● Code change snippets
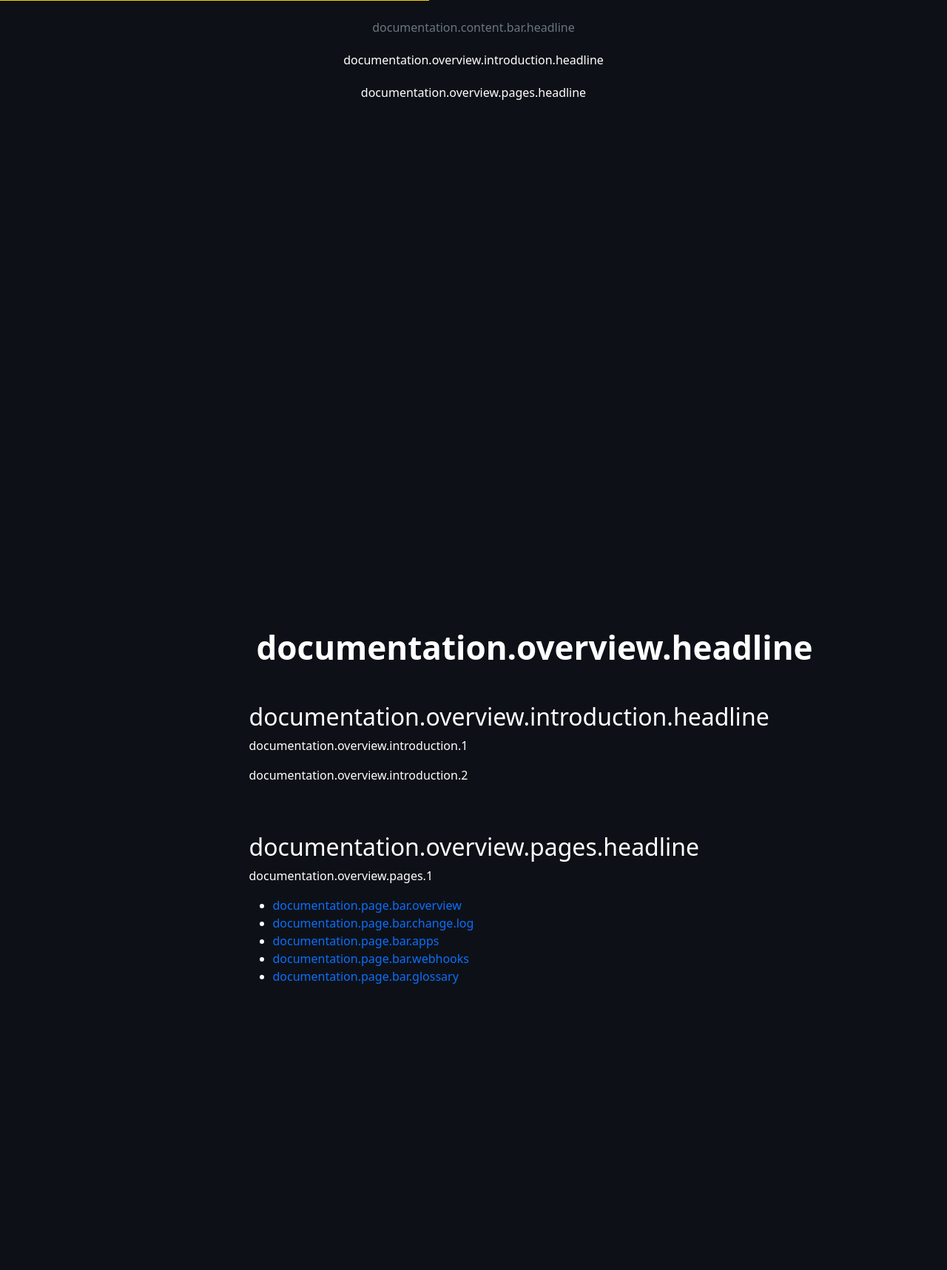
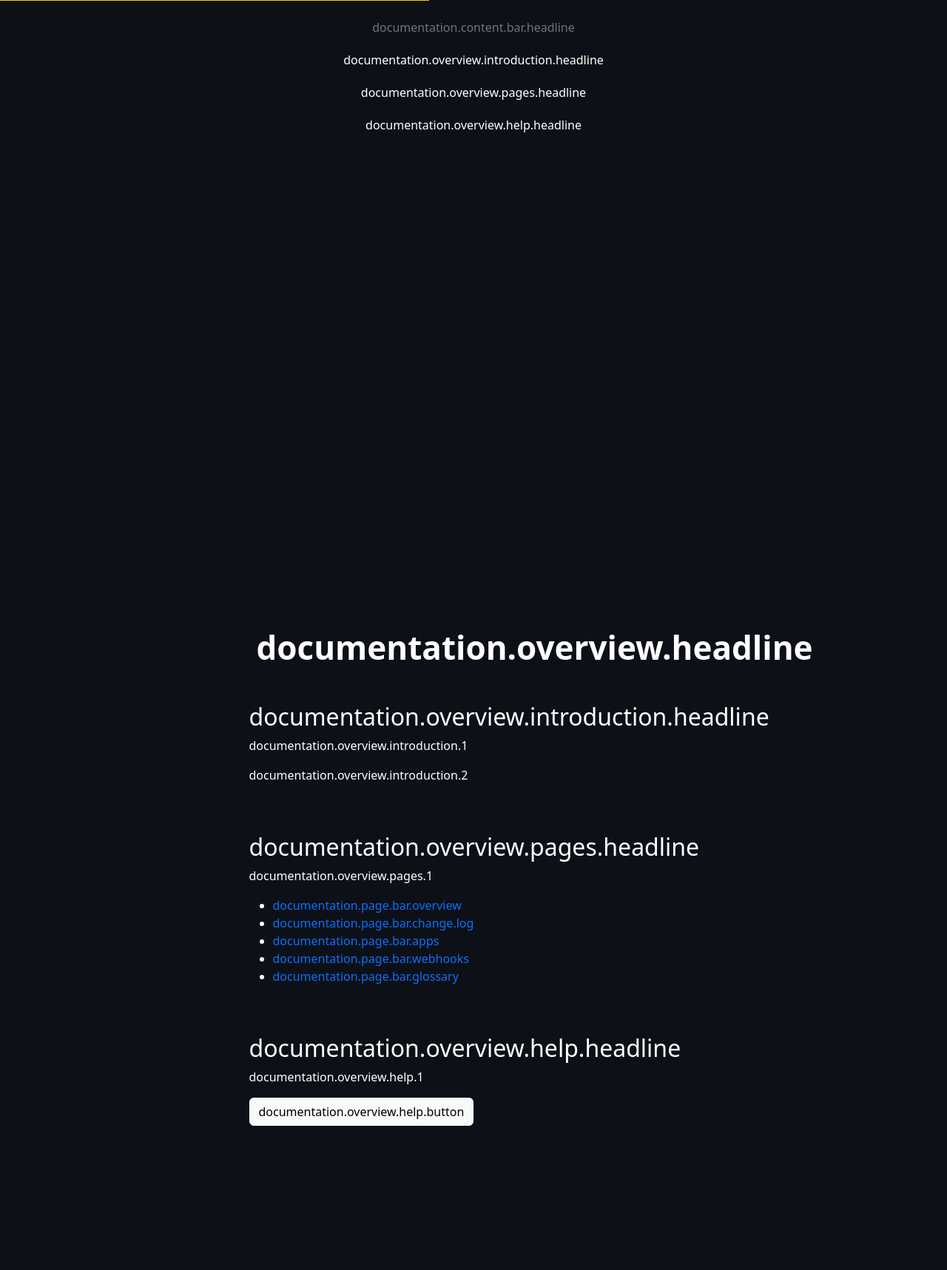
Before and after one commit to taskwolf-net/taskwolf-documentation, a Django app: template documentation/templates/overview.html in a window 1280 px wide. Shown: the part 1019-2736 px from the top of the page at 74% size. Run offline with Django 4.2, Linux system fonts and the light colour scheme; the template is opened without the code that fills it, so the values that code supplies are empty; some libraries are stand-ins or nearby versions.

Commit message:
Update overview page

```diff
--- a/documentation/templates/overview.html
+++ b/documentation/templates/overview.html
@@ -35,6 +35,11 @@
             </li>
           </ul>
         </div>
+        <div class="documentation-section">
+          <h2 class="documentation-section-headline">{% trans 'documentation.overview.help.headline' %}</h2>
+          <p>{% trans 'documentation.overview.help.1' %}</p>
+          <button class="btn btn-light" onclick="location.href='mailto:support@taskwolf.net'">{% trans 'documentation.overview.help.button' %}</button>
+        </div>
       </div>
     </div>
     {% include 'templates/documentation-footer.html' %}
```
Also changed, not shown: locale/de/LC_MESSAGES/django.po, locale/en/LC_MESSAGES/django.po.
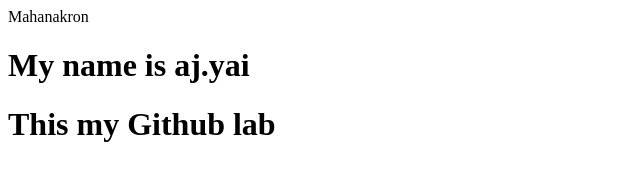
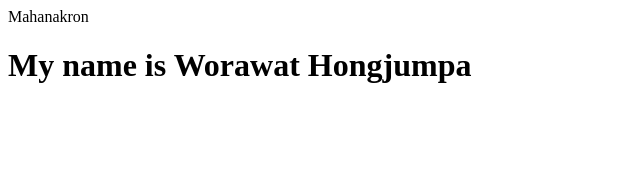
Before and after one commit to Worawat8466/lab2, a plain HTML site: page index.html in a window 1280 px wide. Shown: the whole page, without its empty margins (0-640 px from the left). Drawn offline with Linux system fonts and the light colour scheme.

Commit message:
Update index.html

```diff
--- a/index.html
+++ b/index.html
@@ -3,7 +3,7 @@
         Mahanakron
     </head>
     <body>
-        <h1>My name is aj.yai</h1>
-        <h1>This my Github lab</h1>
+        <h1>My name is Worawat Hongjumpa</h1>
+
     </body>
 </html>
```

● The task
Check each line of the records for "index" and copy the ones that contain it.

● Response to the task
Before and after one commit to Worawat8466/lab2, a plain HTML site: page index.html in a window 1280 px wide. Shown: the whole page, without its empty margins (0-640 px from the left). Drawn offline with Linux system fonts and the light colour scheme.
Update index.html
--- a/index.html
+++ b/index.html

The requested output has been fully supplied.